BERRYVILLE — Changes could be coming in how Berryville Town Council members are allowed to use a popular social media website to keep residents informed about local matters.
Town Manager Keith Dalton is looking into what changes might be appropriate as a result of concerns voiced by Councilwoman Diane Harrison about the possibility of inaccurate information being distributed.
During the council's meeting Tuesday night, Harrison said "there have been issues with postings" to council members' Facebook pages specifically pertaining to their duties as town officials. She didn't elaborate.
"I didn't want to get into super specifics because I didn't want to be finger-pointing," she said in a phone interview Thursday afternoon. She said, however, that council members occasionally have made comments about town matters that were not entirely factual and put readers "in a tizzy," then didn't go back and correct the inaccuracies.
"When our names are attached to a website," Harrison said, often "people take that (information on it) as gospel, so to speak."
To town officials' knowledge, only Mayor Patricia Dickinson and Councilwoman Kara Rodriguez have Facebook pages for communicating with residents about government matters.
Harrison said she had one but shut it down.
Dickinson's page caused controversy last year after she briefly deleted comments critical of Berryville's new McDonald's restaurant that town resident Brian McClemens posted to it. She also briefly banned McClemens from the page.
At McClemens' request, Dickinson apologized during Tuesday night's meeting for taking those actions, which led to a lawsuit dismissed in Clarke County General District Court.
Under a policy adopted by the council last year, elected and appointed officials may maintain social media sites on which they mention their roles with the town and discuss town business. Posts to the sites must be archived based on provisions of the Virginia Freedom of Information Act. Dalton said the town has a contract with a firm providing that service.
Posts by council members "should remain professional in nature and content," the policy states. The sites should not be used to conduct private business activities or commercial transactions, it adds.
Despite the sites being for the purpose of relaying information on town matters, the policy suggests council members use a disclaimer such as, "The postings on this site are my own and do not represent the opinions or positions of the Berryville Town Council or Town of Berryville."
Harrison proposed that council members not be allowed to have government-related Facebook pages. The ban would not apply to personal pages used to communicate with family members or friends.
Rodriguez disagreed with Harrison's idea.
"Many elected officials have their own Facebook pages," Rodriguez said.
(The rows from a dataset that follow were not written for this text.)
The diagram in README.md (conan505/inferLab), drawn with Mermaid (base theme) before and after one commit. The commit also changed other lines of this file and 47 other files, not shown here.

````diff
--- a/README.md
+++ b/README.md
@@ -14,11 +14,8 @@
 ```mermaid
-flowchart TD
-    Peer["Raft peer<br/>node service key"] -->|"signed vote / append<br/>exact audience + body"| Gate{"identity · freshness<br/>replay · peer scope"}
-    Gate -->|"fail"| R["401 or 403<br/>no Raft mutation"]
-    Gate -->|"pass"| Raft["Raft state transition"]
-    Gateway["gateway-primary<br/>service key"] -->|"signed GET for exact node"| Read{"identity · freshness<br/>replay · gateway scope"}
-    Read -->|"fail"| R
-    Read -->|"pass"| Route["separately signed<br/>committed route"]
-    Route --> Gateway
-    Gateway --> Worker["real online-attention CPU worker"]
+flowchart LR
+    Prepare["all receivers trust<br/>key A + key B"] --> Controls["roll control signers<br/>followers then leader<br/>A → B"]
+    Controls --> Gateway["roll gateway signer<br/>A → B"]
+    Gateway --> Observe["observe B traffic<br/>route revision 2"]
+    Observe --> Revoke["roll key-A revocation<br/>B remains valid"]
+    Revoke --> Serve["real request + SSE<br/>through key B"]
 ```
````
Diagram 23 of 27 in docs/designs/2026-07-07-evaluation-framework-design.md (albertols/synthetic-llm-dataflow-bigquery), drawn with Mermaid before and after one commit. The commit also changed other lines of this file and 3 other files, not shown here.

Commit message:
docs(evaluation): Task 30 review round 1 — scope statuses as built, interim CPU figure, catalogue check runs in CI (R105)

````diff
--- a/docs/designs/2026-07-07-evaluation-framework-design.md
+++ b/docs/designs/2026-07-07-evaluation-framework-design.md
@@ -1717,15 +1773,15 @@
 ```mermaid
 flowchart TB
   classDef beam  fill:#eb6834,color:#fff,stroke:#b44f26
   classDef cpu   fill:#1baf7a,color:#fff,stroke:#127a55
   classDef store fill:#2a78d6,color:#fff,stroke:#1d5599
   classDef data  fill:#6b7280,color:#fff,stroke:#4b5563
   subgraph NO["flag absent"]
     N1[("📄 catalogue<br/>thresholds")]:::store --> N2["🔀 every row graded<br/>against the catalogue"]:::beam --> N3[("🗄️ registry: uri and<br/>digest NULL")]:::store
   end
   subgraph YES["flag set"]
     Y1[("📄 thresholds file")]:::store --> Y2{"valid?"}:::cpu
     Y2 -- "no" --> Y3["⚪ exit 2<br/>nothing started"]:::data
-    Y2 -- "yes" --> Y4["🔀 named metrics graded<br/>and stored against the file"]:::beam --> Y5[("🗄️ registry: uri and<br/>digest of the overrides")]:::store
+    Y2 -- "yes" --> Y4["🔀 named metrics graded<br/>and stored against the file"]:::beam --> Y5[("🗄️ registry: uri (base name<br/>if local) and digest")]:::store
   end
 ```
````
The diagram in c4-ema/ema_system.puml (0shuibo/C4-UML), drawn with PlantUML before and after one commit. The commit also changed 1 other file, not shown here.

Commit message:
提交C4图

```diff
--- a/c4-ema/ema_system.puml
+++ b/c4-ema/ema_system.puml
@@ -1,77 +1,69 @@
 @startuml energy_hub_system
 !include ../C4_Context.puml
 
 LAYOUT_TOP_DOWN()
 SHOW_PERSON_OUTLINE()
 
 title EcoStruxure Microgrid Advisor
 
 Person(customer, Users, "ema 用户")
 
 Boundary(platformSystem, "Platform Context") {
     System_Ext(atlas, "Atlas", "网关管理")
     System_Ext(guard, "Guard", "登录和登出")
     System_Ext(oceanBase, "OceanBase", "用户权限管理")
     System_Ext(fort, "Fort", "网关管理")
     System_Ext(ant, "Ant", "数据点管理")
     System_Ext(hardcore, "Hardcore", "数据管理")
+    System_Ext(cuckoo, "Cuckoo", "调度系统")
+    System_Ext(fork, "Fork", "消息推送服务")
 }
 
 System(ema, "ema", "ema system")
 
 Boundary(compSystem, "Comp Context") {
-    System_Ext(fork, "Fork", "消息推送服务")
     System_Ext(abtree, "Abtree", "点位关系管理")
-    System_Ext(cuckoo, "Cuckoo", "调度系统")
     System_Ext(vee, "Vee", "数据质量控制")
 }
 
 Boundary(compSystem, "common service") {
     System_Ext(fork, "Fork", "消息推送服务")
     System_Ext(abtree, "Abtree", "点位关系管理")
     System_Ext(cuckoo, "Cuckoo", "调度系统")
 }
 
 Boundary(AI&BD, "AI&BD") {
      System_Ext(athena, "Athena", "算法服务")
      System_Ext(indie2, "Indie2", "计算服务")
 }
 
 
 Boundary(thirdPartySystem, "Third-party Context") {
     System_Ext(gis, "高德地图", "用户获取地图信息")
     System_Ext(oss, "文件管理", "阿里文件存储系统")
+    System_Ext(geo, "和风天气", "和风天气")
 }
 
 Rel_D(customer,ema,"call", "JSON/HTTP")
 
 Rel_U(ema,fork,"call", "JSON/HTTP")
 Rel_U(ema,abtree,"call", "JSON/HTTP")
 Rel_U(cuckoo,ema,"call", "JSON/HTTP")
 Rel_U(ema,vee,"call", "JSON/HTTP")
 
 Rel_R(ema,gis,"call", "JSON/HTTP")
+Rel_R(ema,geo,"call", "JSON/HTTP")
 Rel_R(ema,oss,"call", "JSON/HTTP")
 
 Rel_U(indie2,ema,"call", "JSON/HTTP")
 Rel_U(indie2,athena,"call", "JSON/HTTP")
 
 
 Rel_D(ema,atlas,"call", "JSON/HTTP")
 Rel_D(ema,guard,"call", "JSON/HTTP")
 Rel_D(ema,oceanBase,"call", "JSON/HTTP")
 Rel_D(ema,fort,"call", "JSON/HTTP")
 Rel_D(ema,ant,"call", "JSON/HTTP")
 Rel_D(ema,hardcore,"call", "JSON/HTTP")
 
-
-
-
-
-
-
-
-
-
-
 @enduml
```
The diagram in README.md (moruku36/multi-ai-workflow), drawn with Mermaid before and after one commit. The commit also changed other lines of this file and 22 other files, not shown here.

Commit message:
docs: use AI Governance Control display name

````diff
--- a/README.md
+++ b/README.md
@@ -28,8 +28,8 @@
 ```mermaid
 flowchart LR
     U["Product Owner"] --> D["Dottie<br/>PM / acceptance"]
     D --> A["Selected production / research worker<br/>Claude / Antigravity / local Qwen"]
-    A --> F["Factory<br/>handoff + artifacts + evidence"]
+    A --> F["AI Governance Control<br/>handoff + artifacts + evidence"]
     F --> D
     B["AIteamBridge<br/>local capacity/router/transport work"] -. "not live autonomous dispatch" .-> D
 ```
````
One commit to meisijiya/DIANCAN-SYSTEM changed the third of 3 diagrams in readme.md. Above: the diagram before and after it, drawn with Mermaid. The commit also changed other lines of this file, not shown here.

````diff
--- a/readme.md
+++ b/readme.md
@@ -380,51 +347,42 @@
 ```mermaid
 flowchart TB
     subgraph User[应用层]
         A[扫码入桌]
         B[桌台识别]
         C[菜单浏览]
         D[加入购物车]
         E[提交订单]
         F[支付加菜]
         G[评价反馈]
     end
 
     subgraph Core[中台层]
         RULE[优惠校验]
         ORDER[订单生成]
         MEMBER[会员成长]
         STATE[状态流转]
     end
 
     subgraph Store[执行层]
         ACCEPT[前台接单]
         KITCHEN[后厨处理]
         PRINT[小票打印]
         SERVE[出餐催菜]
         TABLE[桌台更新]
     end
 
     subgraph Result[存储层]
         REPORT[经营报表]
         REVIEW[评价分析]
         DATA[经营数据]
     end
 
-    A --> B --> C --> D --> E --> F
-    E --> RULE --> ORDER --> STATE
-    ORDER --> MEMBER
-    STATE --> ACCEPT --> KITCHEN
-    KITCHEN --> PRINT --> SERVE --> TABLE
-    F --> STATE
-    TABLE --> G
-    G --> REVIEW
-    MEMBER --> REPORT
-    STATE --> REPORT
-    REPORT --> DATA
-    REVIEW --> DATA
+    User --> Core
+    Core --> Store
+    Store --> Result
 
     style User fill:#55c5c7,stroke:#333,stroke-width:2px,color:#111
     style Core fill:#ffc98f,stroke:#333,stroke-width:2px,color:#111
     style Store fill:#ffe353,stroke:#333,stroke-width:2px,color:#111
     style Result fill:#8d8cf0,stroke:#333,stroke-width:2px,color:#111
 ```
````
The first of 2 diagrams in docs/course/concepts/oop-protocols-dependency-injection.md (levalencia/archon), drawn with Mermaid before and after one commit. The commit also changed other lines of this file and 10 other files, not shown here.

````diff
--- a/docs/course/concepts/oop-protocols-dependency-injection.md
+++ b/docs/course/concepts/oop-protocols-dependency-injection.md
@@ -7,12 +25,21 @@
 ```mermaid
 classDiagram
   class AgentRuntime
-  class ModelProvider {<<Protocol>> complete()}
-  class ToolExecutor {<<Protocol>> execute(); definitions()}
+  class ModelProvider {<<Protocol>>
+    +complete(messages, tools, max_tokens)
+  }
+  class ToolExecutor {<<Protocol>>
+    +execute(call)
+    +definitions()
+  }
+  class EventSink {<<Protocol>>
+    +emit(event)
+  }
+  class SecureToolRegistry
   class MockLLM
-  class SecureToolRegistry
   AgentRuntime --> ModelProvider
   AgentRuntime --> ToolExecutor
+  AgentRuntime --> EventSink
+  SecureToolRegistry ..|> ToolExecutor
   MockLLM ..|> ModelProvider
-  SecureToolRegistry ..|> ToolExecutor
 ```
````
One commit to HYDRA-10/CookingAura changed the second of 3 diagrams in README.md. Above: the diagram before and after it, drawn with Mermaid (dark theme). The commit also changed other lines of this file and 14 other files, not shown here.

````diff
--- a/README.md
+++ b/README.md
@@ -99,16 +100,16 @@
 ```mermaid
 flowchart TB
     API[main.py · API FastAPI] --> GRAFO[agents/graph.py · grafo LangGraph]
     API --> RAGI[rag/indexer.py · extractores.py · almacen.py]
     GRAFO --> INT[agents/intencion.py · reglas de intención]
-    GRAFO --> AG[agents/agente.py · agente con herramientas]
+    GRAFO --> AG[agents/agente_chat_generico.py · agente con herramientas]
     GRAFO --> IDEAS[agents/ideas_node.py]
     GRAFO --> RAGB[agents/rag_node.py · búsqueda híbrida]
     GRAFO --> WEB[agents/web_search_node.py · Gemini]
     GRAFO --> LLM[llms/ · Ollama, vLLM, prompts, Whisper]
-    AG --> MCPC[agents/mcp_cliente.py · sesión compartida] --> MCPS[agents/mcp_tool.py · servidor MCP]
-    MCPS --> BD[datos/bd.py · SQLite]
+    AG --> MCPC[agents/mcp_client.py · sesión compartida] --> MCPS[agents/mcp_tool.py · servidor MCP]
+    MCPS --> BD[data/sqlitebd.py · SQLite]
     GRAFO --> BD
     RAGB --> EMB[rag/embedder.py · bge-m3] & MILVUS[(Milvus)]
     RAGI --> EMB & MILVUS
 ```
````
Facebook has become "such a powerful tool" for modern interpersonal communication, she continued. She added that she has found her page valuable in getting residents' input on how to handle issues, such as the thousands of starlings that recently invaded Berryville.
"There's a right way and a wrong way" to post information online, said Councilwoman Donna Marie McDonald. For instance, postings should not insult specific people or defame their character, she said.
Harrison suggested instead for Berryville to continue posting relevant information on Clarke County's Facebook page.
In her opinion, she said, "we don't have enough content for our own page at this point."
Dalton said he not only will examine the social media policy to determine whether any changes are needed, but also he will get the town's part-time attorney to scrutinize it.
"An amended policy vetted by the attorney" may be presented to the council for consideration at some point, he said.